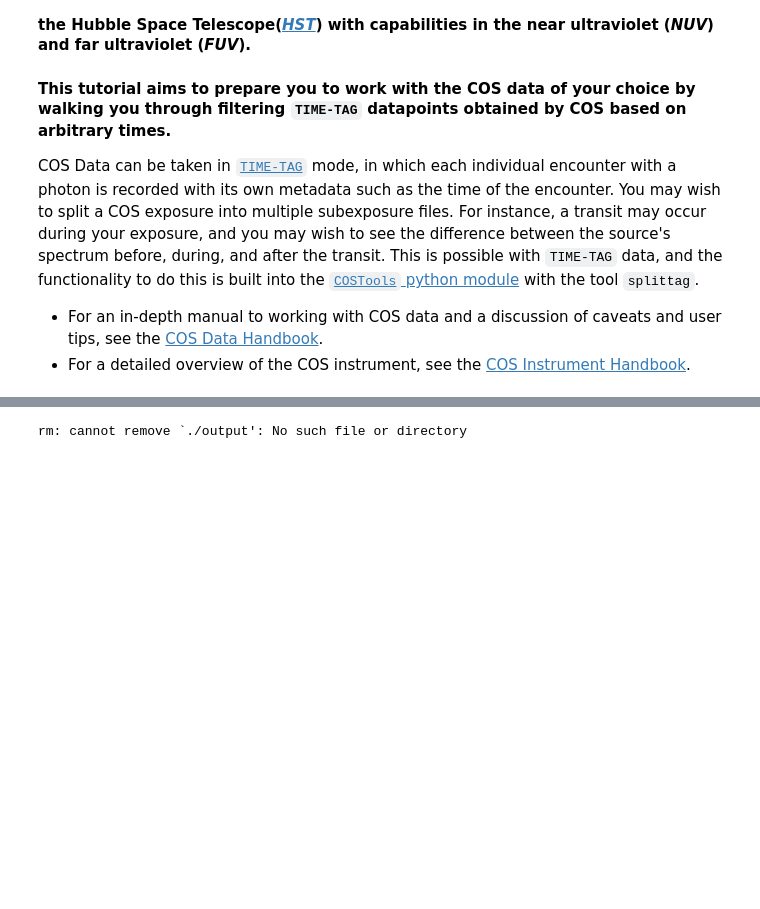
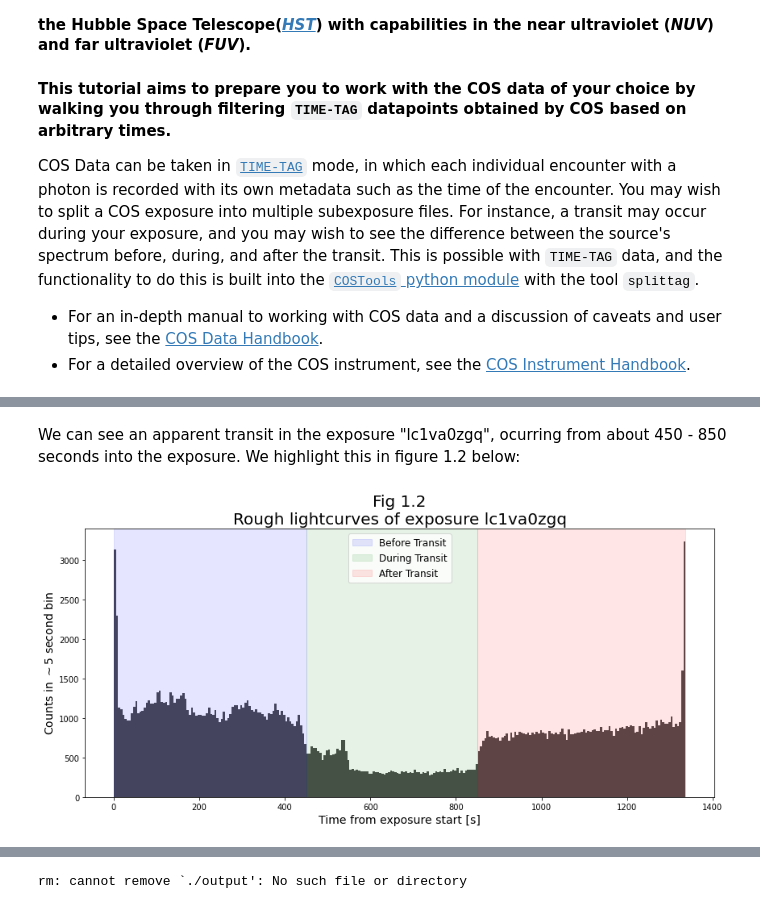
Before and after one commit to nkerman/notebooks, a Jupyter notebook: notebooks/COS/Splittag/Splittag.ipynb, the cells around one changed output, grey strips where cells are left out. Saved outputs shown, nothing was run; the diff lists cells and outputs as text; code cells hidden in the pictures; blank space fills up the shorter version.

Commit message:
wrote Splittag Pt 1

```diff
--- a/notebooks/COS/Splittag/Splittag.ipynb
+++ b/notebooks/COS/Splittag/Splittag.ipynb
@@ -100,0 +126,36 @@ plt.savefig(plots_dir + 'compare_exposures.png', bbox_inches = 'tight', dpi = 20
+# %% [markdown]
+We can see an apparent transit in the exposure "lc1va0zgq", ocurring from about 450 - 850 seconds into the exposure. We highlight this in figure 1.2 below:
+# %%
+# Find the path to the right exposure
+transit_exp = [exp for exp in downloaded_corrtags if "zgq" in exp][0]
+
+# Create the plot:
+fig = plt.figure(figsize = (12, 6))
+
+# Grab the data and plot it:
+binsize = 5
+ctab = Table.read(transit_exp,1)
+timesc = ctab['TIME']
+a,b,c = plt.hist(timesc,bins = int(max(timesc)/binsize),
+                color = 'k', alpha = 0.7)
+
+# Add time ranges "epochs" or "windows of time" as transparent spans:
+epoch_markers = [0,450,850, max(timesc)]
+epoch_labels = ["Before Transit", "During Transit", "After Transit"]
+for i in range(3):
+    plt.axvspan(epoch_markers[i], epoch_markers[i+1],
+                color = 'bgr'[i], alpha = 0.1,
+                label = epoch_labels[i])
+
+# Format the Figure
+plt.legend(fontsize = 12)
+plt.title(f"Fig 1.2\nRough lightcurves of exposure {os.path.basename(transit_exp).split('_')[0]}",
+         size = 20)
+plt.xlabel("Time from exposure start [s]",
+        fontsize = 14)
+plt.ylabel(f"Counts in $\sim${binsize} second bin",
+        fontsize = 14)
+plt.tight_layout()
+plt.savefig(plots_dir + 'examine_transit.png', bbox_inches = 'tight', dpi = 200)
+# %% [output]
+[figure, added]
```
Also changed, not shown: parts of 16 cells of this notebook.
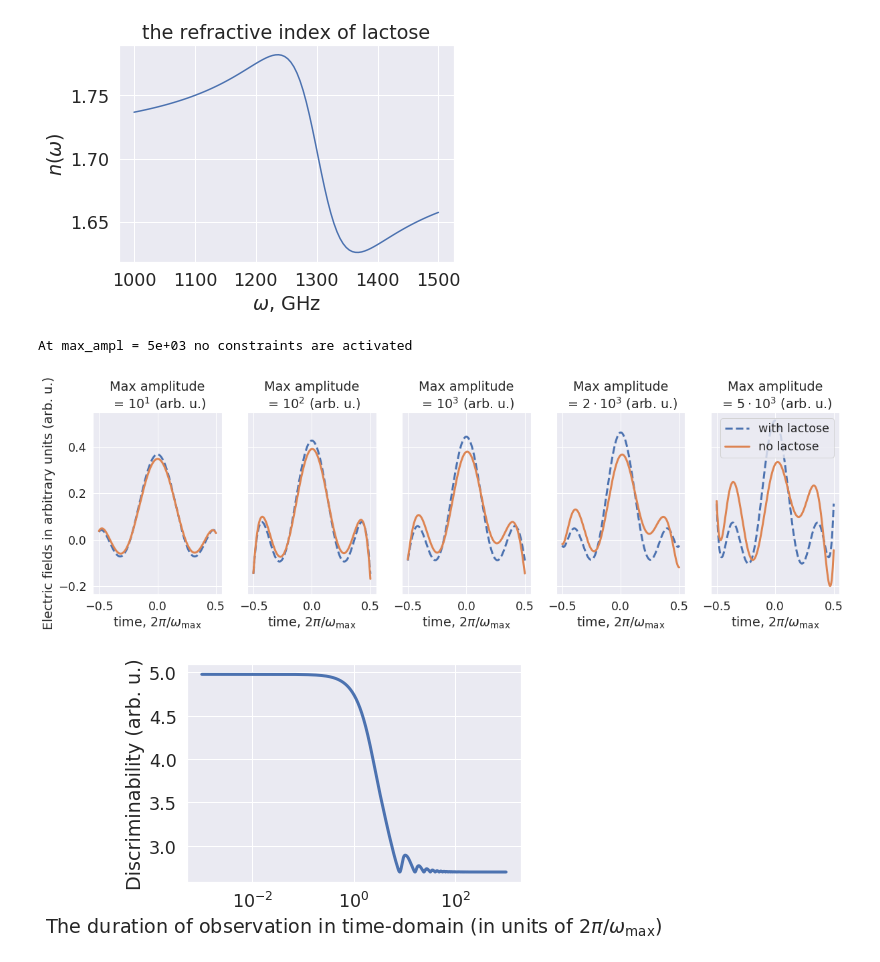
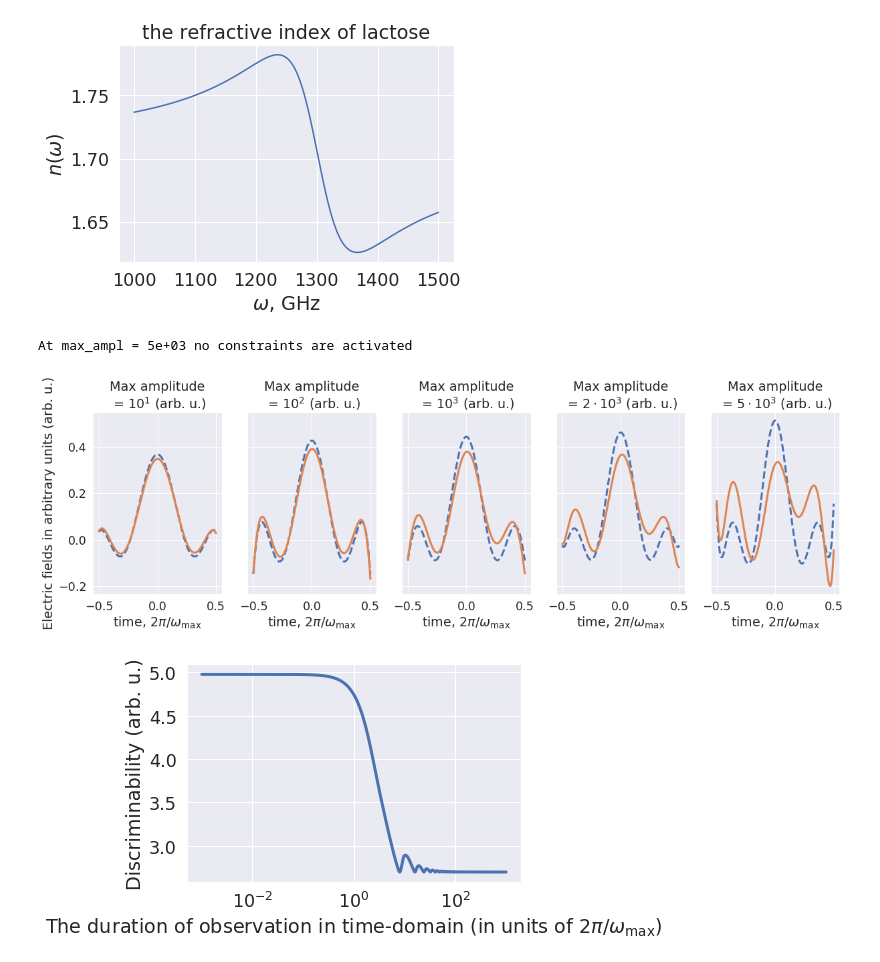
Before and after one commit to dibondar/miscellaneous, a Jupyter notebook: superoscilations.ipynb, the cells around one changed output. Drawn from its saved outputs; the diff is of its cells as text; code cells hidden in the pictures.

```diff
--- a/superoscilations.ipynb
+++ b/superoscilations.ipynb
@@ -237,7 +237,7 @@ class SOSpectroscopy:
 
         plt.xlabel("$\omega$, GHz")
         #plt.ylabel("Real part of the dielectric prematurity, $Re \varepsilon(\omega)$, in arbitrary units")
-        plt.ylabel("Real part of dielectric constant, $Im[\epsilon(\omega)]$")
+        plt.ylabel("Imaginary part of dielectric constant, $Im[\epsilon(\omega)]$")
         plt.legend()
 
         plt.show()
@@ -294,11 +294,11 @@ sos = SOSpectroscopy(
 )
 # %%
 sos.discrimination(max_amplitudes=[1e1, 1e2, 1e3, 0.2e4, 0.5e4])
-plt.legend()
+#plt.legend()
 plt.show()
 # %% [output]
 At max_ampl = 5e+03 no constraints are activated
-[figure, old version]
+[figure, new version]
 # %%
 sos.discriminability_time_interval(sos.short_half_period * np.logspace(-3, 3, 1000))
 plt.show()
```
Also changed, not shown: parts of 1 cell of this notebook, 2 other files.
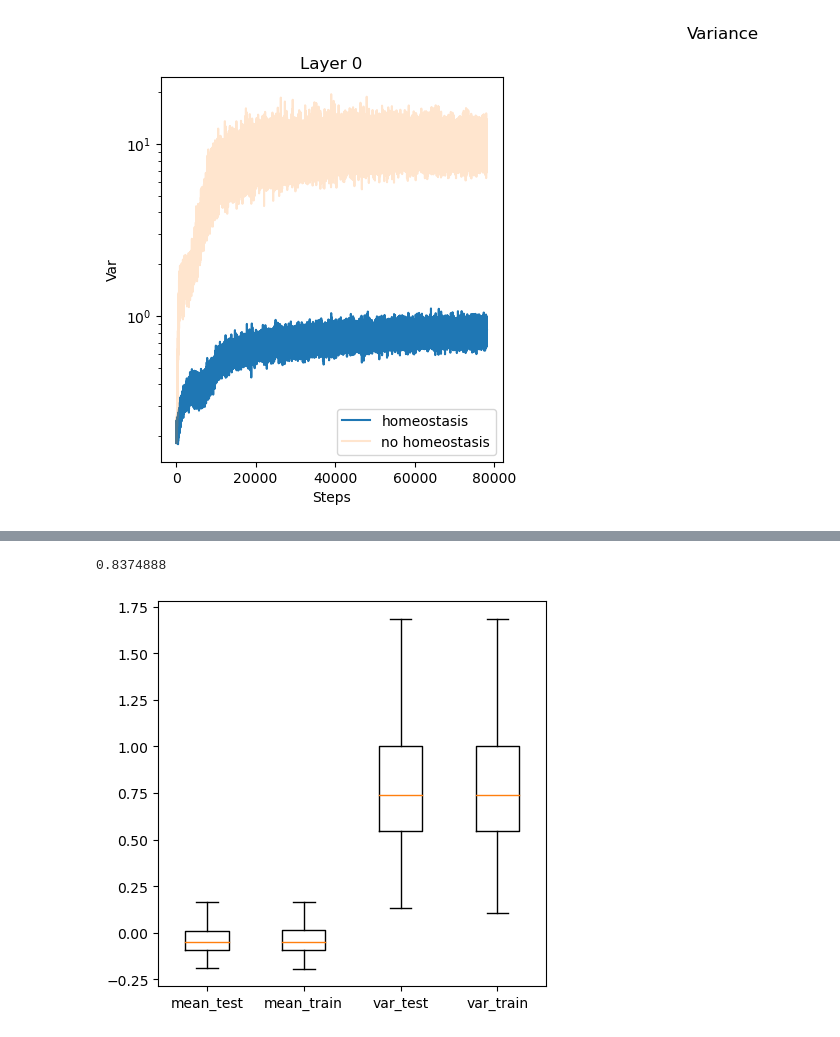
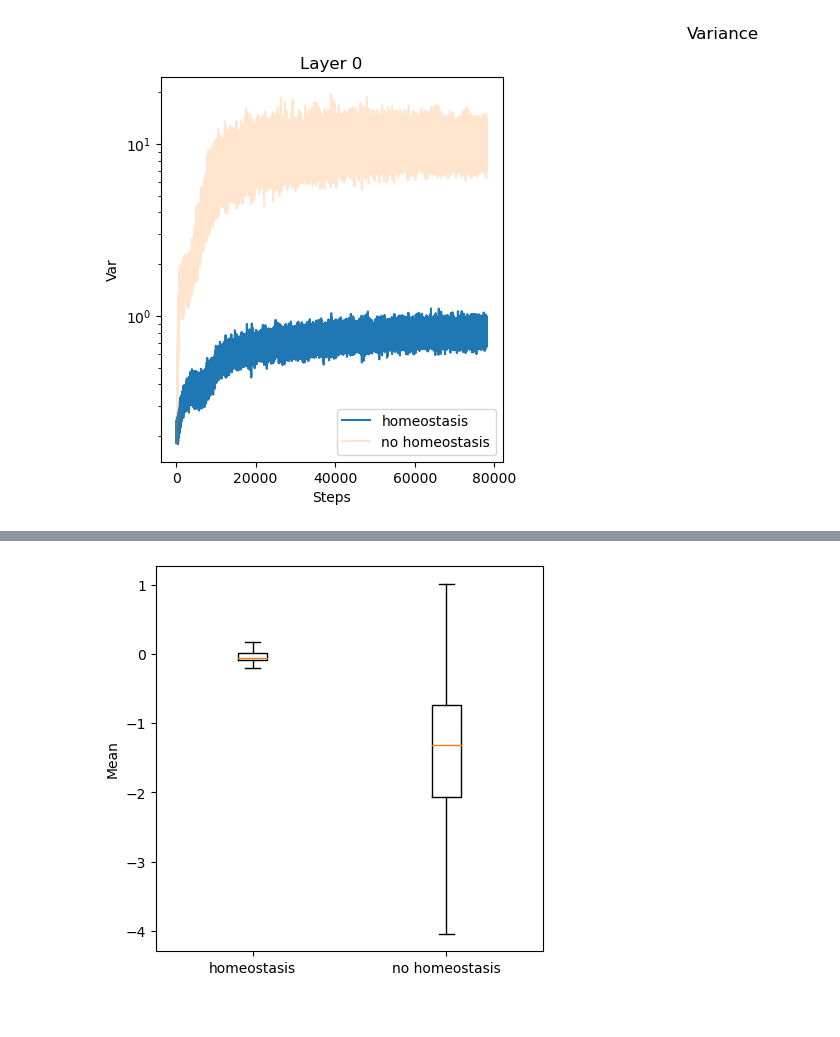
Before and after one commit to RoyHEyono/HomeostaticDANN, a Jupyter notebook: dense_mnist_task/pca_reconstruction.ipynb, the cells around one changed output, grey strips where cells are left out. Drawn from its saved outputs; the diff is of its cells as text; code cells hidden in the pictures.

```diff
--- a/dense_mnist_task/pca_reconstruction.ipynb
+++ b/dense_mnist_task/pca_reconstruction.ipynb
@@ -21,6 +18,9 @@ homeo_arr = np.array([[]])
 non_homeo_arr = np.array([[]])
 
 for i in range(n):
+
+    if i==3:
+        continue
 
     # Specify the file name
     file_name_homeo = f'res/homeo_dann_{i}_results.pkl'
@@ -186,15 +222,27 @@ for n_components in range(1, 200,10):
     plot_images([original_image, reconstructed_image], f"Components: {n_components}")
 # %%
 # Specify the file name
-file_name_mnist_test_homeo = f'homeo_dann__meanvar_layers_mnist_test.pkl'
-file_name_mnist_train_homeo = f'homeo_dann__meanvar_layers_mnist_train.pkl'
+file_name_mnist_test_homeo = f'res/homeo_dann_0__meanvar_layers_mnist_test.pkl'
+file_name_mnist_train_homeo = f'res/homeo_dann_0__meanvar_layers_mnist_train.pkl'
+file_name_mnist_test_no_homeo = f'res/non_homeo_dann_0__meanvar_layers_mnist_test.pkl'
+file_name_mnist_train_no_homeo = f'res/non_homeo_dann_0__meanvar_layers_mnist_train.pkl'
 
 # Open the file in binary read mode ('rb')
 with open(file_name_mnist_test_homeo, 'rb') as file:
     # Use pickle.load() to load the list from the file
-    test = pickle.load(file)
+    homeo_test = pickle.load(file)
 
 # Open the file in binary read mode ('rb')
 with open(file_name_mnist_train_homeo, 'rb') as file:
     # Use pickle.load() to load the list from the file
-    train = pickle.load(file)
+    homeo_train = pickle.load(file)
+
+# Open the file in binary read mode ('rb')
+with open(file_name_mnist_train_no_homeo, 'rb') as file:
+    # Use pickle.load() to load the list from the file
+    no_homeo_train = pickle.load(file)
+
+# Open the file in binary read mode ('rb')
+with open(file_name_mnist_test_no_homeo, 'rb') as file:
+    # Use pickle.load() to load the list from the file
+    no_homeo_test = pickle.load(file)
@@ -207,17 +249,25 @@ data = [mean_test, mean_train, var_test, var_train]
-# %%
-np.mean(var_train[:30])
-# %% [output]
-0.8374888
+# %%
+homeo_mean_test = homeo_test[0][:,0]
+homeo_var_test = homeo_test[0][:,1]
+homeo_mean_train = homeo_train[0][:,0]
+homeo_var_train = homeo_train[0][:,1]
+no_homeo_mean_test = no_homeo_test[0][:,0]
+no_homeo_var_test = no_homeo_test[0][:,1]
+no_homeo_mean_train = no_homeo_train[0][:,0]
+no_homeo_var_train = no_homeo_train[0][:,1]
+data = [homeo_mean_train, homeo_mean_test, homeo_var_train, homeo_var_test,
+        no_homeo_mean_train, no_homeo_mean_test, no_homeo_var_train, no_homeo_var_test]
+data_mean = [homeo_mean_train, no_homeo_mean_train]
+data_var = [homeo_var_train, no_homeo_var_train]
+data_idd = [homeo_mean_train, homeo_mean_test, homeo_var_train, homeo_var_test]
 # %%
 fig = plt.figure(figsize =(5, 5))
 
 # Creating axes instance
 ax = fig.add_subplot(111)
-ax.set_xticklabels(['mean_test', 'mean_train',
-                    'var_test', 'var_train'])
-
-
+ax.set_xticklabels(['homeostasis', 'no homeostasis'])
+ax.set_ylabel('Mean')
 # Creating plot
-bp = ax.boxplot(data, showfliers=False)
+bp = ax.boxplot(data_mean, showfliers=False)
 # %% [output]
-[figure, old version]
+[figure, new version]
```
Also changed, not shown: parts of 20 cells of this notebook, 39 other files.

=-=-=

## [Work to be completed]
Restate every line above exactly, omitting images.

## [Task response]
Before and after one commit to nkerman/notebooks, a Jupyter notebook: notebooks/COS/Splittag/Splittag.ipynb, the cells around one changed output, grey strips where cells are left out. Saved outputs shown, nothing was run; the diff lists cells and outputs as text; code cells hidden in the pictures; blank space fills up the shorter version.

Commit message:
wrote Splittag Pt 1

```diff
--- a/notebooks/COS/Splittag/Splittag.ipynb
+++ b/notebooks/COS/Splittag/Splittag.ipynb
@@ -100,0 +126,36 @@ plt.savefig(plots_dir + 'compare_exposures.png', bbox_inches = 'tight', dpi = 20
+# %% [markdown]
+We can see an apparent transit in the exposure "lc1va0zgq", ocurring from about 450 - 850 seconds into the exposure. We highlight this in figure 1.2 below:
+# %%
+# Find the path to the right exposure
+transit_exp = [exp for exp in downloaded_corrtags if "zgq" in exp][0]
+
+# Create the plot:
+fig = plt.figure(figsize = (12, 6))
+
+# Grab the data and plot it:
+binsize = 5
+ctab = Table.read(transit_exp,1)
+timesc = ctab['TIME']
+a,b,c = plt.hist(timesc,bins = int(max(timesc)/binsize),
+                color = 'k', alpha = 0.7)
+
+# Add time ranges "epochs" or "windows of time" as transparent spans:
+epoch_markers = [0,450,850, max(timesc)]
+epoch_labels = ["Before Transit", "During Transit", "After Transit"]
+for i in range(3):
+    plt.axvspan(epoch_markers[i], epoch_markers[i+1],
+                color = 'bgr'[i], alpha = 0.1,
+                label = epoch_labels[i])
+
+# Format the Figure
+plt.legend(fontsize = 12)
+plt.title(f"Fig 1.2\nRough lightcurves of exposure {os.path.basename(transit_exp).split('_')[0]}",
+         size = 20)
+plt.xlabel("Time from exposure start [s]",
+        fontsize = 14)
+plt.ylabel(f"Counts in $\sim${binsize} second bin",
+        fontsize = 14)
+plt.tight_layout()
+plt.savefig(plots_dir + 'examine_transit.png', bbox_inches = 'tight', dpi = 200)
+# %% [output]
+[figure, added]
```
Also changed, not shown: parts of 16 cells of this notebook.
Before and after one commit to dibondar/miscellaneous, a Jupyter notebook: superoscilations.ipynb, the cells around one changed output. Drawn from its saved outputs; the diff is of its cells as text; code cells hidden in the pictures.

```diff
--- a/superoscilations.ipynb
+++ b/superoscilations.ipynb
@@ -237,7 +237,7 @@ class SOSpectroscopy:
 
         plt.xlabel("$\omega$, GHz")
         #plt.ylabel("Real part of the dielectric prematurity, $Re \varepsilon(\omega)$, in arbitrary units")
-        plt.ylabel("Real part of dielectric constant, $Im[\epsilon(\omega)]$")
+        plt.ylabel("Imaginary part of dielectric constant, $Im[\epsilon(\omega)]$")
         plt.legend()
 
         plt.show()
@@ -294,11 +294,11 @@ sos = SOSpectroscopy(
 )
 # %%
 sos.discrimination(max_amplitudes=[1e1, 1e2, 1e3, 0.2e4, 0.5e4])
-plt.legend()
+#plt.legend()
 plt.show()
 # %% [output]
 At max_ampl = 5e+03 no constraints are activated
-[figure, old version]
+[figure, new version]
 # %%
 sos.discriminability_time_interval(sos.short_half_period * np.logspace(-3, 3, 1000))
 plt.show()
```
Also changed, not shown: parts of 1 cell of this notebook, 2 other files.
Before and after one commit to RoyHEyono/HomeostaticDANN, a Jupyter notebook: dense_mnist_task/pca_reconstruction.ipynb, the cells around one changed output, grey strips where cells are left out. Drawn from its saved outputs; the diff is of its cells as text; code cells hidden in the pictures.

```diff
--- a/dense_mnist_task/pca_reconstruction.ipynb
+++ b/dense_mnist_task/pca_reconstruction.ipynb
@@ -21,6 +18,9 @@ homeo_arr = np.array([[]])
 non_homeo_arr = np.array([[]])
 
 for i in range(n):
+
+    if i==3:
+        continue
 
     # Specify the file name
     file_name_homeo = f'res/homeo_dann_{i}_results.pkl'
@@ -186,15 +222,27 @@ for n_components in range(1, 200,10):
     plot_images([original_image, reconstructed_image], f"Components: {n_components}")
 # %%
 # Specify the file name
-file_name_mnist_test_homeo = f'homeo_dann__meanvar_layers_mnist_test.pkl'
-file_name_mnist_train_homeo = f'homeo_dann__meanvar_layers_mnist_train.pkl'
+file_name_mnist_test_homeo = f'res/homeo_dann_0__meanvar_layers_mnist_test.pkl'
+file_name_mnist_train_homeo = f'res/homeo_dann_0__meanvar_layers_mnist_train.pkl'
+file_name_mnist_test_no_homeo = f'res/non_homeo_dann_0__meanvar_layers_mnist_test.pkl'
+file_name_mnist_train_no_homeo = f'res/non_homeo_dann_0__meanvar_layers_mnist_train.pkl'
 
 # Open the file in binary read mode ('rb')
 with open(file_name_mnist_test_homeo, 'rb') as file:
     # Use pickle.load() to load the list from the file
-    test = pickle.load(file)
+    homeo_test = pickle.load(file)
 
 # Open the file in binary read mode ('rb')
 with open(file_name_mnist_train_homeo, 'rb') as file:
     # Use pickle.load() to load the list from the file
-    train = pickle.load(file)
+    homeo_train = pickle.load(file)
+
+# Open the file in binary read mode ('rb')
+with open(file_name_mnist_train_no_homeo, 'rb') as file:
+    # Use pickle.load() to load the list from the file
+    no_homeo_train = pickle.load(file)
+
+# Open the file in binary read mode ('rb')
+with open(file_name_mnist_test_no_homeo, 'rb') as file:
+    # Use pickle.load() to load the list from the file
+    no_homeo_test = pickle.load(file)
@@ -207,17 +249,25 @@ data = [mean_test, mean_train, var_test, var_train]
-# %%
-np.mean(var_train[:30])
-# %% [output]
-0.8374888
+# %%
+homeo_mean_test = homeo_test[0][:,0]
+homeo_var_test = homeo_test[0][:,1]
+homeo_mean_train = homeo_train[0][:,0]
+homeo_var_train = homeo_train[0][:,1]
+no_homeo_mean_test = no_homeo_test[0][:,0]
+no_homeo_var_test = no_homeo_test[0][:,1]
+no_homeo_mean_train = no_homeo_train[0][:,0]
+no_homeo_var_train = no_homeo_train[0][:,1]
+data = [homeo_mean_train, homeo_mean_test, homeo_var_train, homeo_var_test,
+        no_homeo_mean_train, no_homeo_mean_test, no_homeo_var_train, no_homeo_var_test]
+data_mean = [homeo_mean_train, no_homeo_mean_train]
+data_var = [homeo_var_train, no_homeo_var_train]
+data_idd = [homeo_mean_train, homeo_mean_test, homeo_var_train, homeo_var_test]
 # %%
 fig = plt.figure(figsize =(5, 5))
 
 # Creating axes instance
 ax = fig.add_subplot(111)
-ax.set_xticklabels(['mean_test', 'mean_train',
-                    'var_test', 'var_train'])
-
-
+ax.set_xticklabels(['homeostasis', 'no homeostasis'])
+ax.set_ylabel('Mean')
 # Creating plot
-bp = ax.boxplot(data, showfliers=False)
+bp = ax.boxplot(data_mean, showfliers=False)
 # %% [output]
-[figure, old version]
+[figure, new version]
```
Also changed, not shown: parts of 20 cells of this notebook, 39 other files.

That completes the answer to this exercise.